image of Christopher Yip at Faculty retreat

“Mostly we identified challenges,” related Associate Professor Kevin Truong during the post-retreat reception. In particular, challenges related to funding, space and facilities, and how to best raise IBBME’s profile resonated with the participants.

“One thing that kept coming up,” stated Professor Tom Chau, “is the Institute’s diversity and heterogeneity. If we can capitalize on that, we’ll do really well.”

Cross-appointed Professor Bernhard Ganss related that one of the topics dominating discussion was whether the Institute should update its research themes, making it more attractive to attracting donors, applicants, and research collaborations.

How the community conducts research was also considered: Should specific biomedical problems be identified and solved in a “top down” organizational approach to research?

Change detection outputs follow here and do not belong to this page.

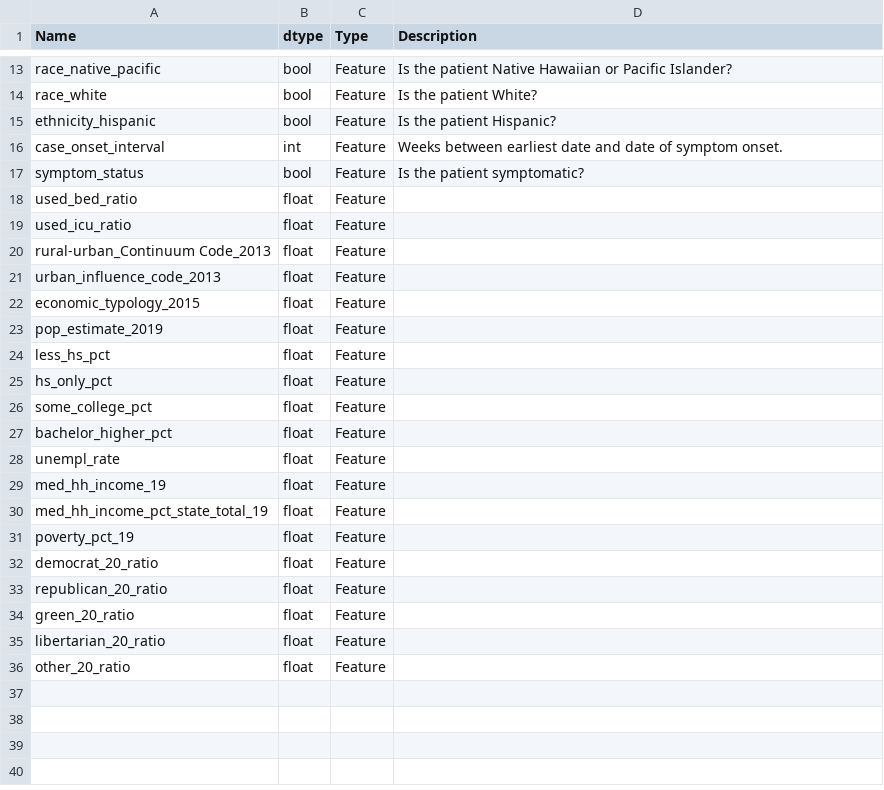
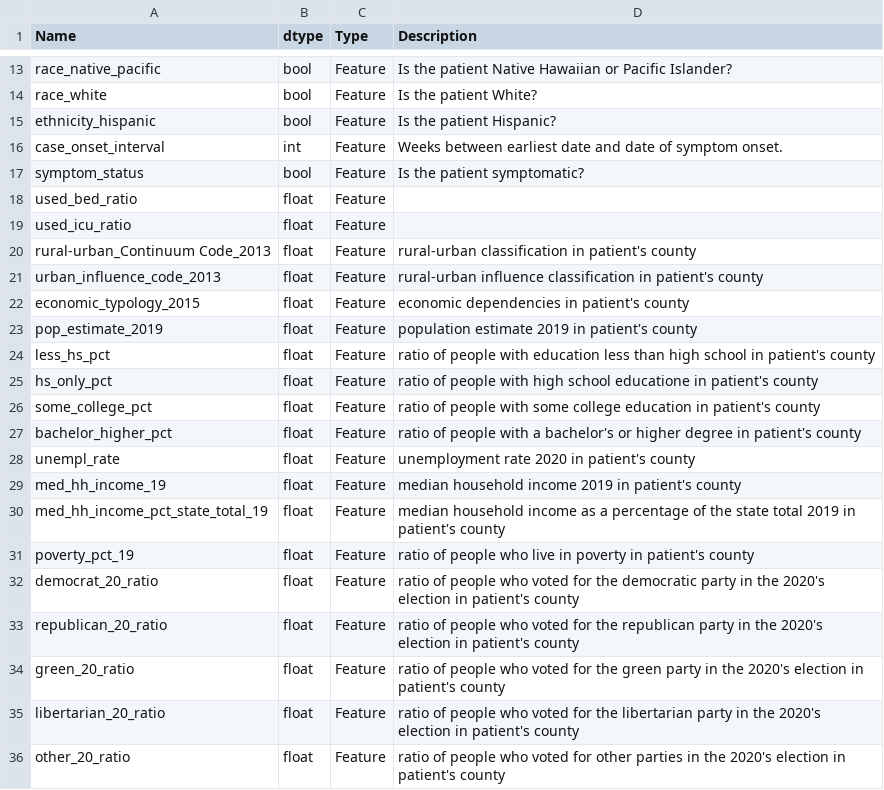
Before and after one commit to psaegert/AML-Final, a CSV file: data/legend.csv, drawn as a sheet; only a part is shown, gaps mark what is left out.

Commit message:
Update legend.csv

```diff
--- a/data/legend.csv
+++ b/data/legend.csv
@@ -19,18 +19,18 @@ used_bed_ratio ,float,Feature,
 used_icu_ratio ,float,Feature,
-rural-urban_Continuum Code_2013 ,float,Feature,
-urban_influence_code_2013 ,float,Feature,
-economic_typology_2015 ,float,Feature,
-pop_estimate_2019 ,float,Feature,
-less_hs_pct ,float,Feature,
-hs_only_pct ,float,Feature,
-some_college_pct ,float,Feature,
-bachelor_higher_pct ,float,Feature,
-unempl_rate ,float,Feature,
-med_hh_income_19 ,float,Feature,
-med_hh_income_pct_state_total_19 ,float,Feature,
-poverty_pct_19 ,float,Feature,
-democrat_20_ratio,float,Feature
-republican_20_ratio,float,Feature
-green_20_ratio,float,Feature
-libertarian_20_ratio,float,Feature
-other_20_ratio,float,Feature
+rural-urban_Continuum Code_2013 ,float,Feature, rural-urban classification in patient's county
+urban_influence_code_2013 ,float,Feature, rural-urban influence classification in patient's county
+economic_typology_2015 ,float,Feature, economic dependencies in patient's county
+pop_estimate_2019 ,float,Feature, population estimate 2019 in patient's county
+less_hs_pct ,float,Feature, ratio of people with education less than high school in patient's county
+hs_only_pct ,float,Feature, ratio of people with high school educatione in patient's county
+some_college_pct ,float,Feature, ratio of people with some college education in patient's county
+bachelor_higher_pct ,float,Feature, ratio of people with a bachelor's or higher degree in patient's county
+unempl_rate ,float,Feature, unemployment rate 2020 in patient's county
+med_hh_income_19 ,float,Feature,median household income 2019 in patient's county
+med_hh_income_pct_state_total_19 ,float,Feature, median household income as a percentage of the state total 2019 in patient's county
+poverty_pct_19 ,float,Feature, ratio of people who live in poverty in patient's county
+democrat_20_ratio,float,Feature, ratio of people who voted for the democratic party in the 2020's election in patient's county
+republican_20_ratio,float,Feature, ratio of people who voted for the republican party in the 2020's election in patient's county
+green_20_ratio,float,Feature, ratio of people who voted for the green party in the 2020's election in patient's county
+libertarian_20_ratio,float,Feature, ratio of people who voted for the libertarian party in the 2020's election in patient's county
+other_20_ratio,float,Feature, ratio of people who voted for other parties in the 2020's election in patient's county
```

Or should projects grow more organically?

But it was the second plenary session, featuring talks by Professors Penney Gilbert, Tom Chau, Graham Wright, and Cari Whyne on their research programs, that had the faculty buzzing.

“I had no idea about the breadth of research being conducted at the Institute,” said Ganss, echoing the comments of several other researchers. Suggestions were brought forward of holding short research talks, or finding other ways to let IBBME – and other potential collaborators – know more about the remarkable research being conducted at IBBME.

Sharing research platforms across the staff would give rise to additional benefits in IBBME’s multidisciplinary environment. “I have trouble finding committee members,” said Chau as an example, “and knowing what people are working on would really help. We could also collaborate more on research projects.”

A future off-site event is being considered for the community next year.